The first time we saw him in 1993 on the cover of Alain Souchon’s album “C’est dejà ça” (almost two million copies), Renaud Letang really looked like a kid. But in fact he already had a lot of good work behind him.
A the age of 23, he had already worked with Phil Ramone at the Guillaume Tell studio in Suresnes (near Paris), on soundtracks or with Jean-Michel Jarre. He began his ten year collaboration with Jarre on July 14, 1990 at Paris-La defense, in front of two and a half million people as front house sound engineer. Then followed, among others, London (Wembley) and Moscow, to end at the Pyramids of Gizeh in Egypt on 31 dec, 1999.
Here and there, Renaud Letang learned what others knew before him but what is always worth being reminded of : the tool is not the language, the technique is a means not an end. Since then, preferring the emotional approach to the intellectual, Renaud Letang has become one of the most esteemed producers and sound engineers in France.
Up to today, Renaud’s most well known work was done for Feist, Manu Chao or Alain Souchon, to mention but a few. His work ranges from pop to hip-hop : Peaches’ Album Fatherfucker ( 2003), Jamie Lidell’s Multiply (2005), Seu Jorge’s Cru (2004) orhis remixes for Mocky or Bjork with the Canadian Artist Gonzales (under the name VV).
Working with Gonzales since “Presidential Suite III” (Gonzales, 2002) their sparse orchestrations have pleased and traveled all the way to the United States, with the disco-pop-folk album “Let it die” (2004) by the Canadian Feist.
For Jane Birkin, the Frenchiest of English women, in her album “Rendez-Vous” (2004), Renaud Letang and Gonzales repeated that same kind of minimalist style, leaving breathing space for the sound, allowing the texts and melodies their rightful place and the many vocal facets of the duets to bloom. With Beth Gibbons, Bryan Ferry, Caetano Veloso and a few other names of the French and Japanese music scene, Jane Birkin found a new freedom with this repertoire, that her status as a gainsbourian icon couldn’t really allow her anymore.

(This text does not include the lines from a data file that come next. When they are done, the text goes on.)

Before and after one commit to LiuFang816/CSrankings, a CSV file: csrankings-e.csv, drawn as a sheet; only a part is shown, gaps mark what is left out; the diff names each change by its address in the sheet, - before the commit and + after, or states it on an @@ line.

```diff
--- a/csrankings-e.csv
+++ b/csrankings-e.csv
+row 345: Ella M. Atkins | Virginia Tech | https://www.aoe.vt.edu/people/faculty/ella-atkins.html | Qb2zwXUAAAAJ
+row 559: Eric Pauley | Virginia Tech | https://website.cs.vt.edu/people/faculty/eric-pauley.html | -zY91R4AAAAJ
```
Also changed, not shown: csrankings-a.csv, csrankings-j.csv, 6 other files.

This is just one of the many examples demonstrating the work of this duo formed by a producer and a multi instrumentalist agreeing on arrangements with fewer notes but the right ones.
Renaud Letang engineered two studio albums and two live ones for Alain Souchon, and one of them “Defoule Sentimentale” (1996) won Renaud the “Victoires de la musique” award as sound engineer. Alain Souchon said of Renaud : “His talent is that he will never be the slave of his musical inheritance”. Another French artist, Mathieu Boogaerts, said about Renaud. “He’s the first professional in whom I recognized myself. The first time I met him, I thought he could be one of my school friends; same size, same clothes, same wish to keep our teenage dreams intact. The notion of taking pleasure in his work is most important for him. His mixes are made in a way that you want to hear them again and again”.
Many surprises came with the experience of working with Manu Chao. When Manu’s group, La Mano Negra dissolved after its tour in Colombia, Manu wanted to make an electronic album for his first solo project. Renaud and Manu met for the first time in a café in Sèvres, a suburb of Paris and soon began to work on that album. But one day, the software wouldn’t open. Accidents can sometimes open new perspectives and the techno project became in fact the intimate best-seller we know as “Clandestino”. Renaud Letang keeps saying that this recording made in different places around the world, on a desk that fitted in a back-pack, helped him become more confident and revealed things to him that he never thought of. “With this record, I’ve realized that the angle, i.e, the point of view, modifies the proposal, and that often good things appear by accident”.
Son of an engineer, Renaud Letang was born in Teheran under the Shah. He lived in Indonesia (Djakarta) then in Venezuela (Caracas) where favelas touch residential neighborhoods. There, he learned to play the piano and love Art Tatum like his Dad did. But it was in France, during his teenage years that he played guitar in his first rock band. We still find guitar, keyboards, vinyls, turntables and many other instruments in the big underground room he uses as a laboratory at the Studio Ferber. It’s there, on the east side of Paris, that Renaud Letang locks himself in all year long, his head in the diodes like in a microwave oven. He seeks the sound that will hook someone somewhere. He tries to reduce the distance between the fingers of the musician and the ear of the melomane. Renaud Letang recreates and reinvents everyday an art close to telepathy.